TASK INPUT:
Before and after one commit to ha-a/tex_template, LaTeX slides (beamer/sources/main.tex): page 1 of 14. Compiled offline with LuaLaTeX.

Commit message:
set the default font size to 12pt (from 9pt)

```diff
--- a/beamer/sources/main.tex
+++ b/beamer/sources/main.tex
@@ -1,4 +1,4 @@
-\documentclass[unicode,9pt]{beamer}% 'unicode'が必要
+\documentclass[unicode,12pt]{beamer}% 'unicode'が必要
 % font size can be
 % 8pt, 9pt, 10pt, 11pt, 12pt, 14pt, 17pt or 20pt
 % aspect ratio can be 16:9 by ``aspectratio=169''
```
* * *
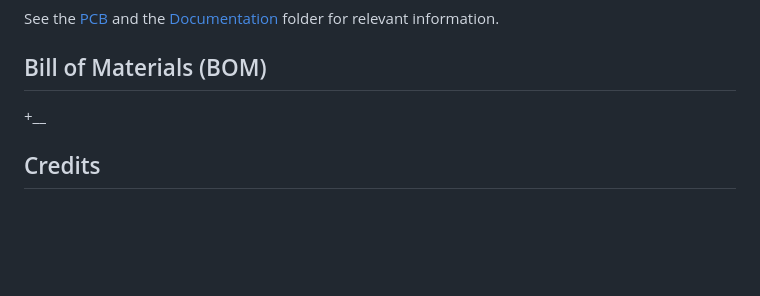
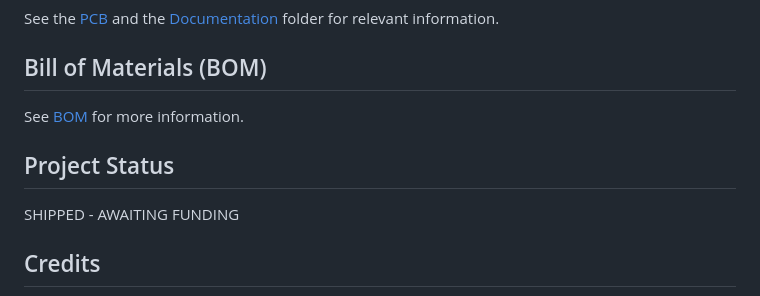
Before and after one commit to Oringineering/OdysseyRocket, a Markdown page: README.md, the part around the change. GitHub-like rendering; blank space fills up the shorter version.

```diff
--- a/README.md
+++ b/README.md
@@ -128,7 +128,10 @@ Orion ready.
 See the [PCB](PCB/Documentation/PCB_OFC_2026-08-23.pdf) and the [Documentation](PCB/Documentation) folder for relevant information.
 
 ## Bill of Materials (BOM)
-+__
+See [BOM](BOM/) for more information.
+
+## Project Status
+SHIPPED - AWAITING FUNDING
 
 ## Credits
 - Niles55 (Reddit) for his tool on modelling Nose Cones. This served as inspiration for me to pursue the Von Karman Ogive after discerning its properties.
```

TO DO: Scan the listing and report each line where the word "information" shows up.

RESULT FOR THIS TASK:
 See the [PCB](PCB/Documentation/PCB_OFC_2026-08-23.pdf) and the [Documentation](PCB/Documentation) folder for relevant information.
+See [BOM](BOM/) for more information.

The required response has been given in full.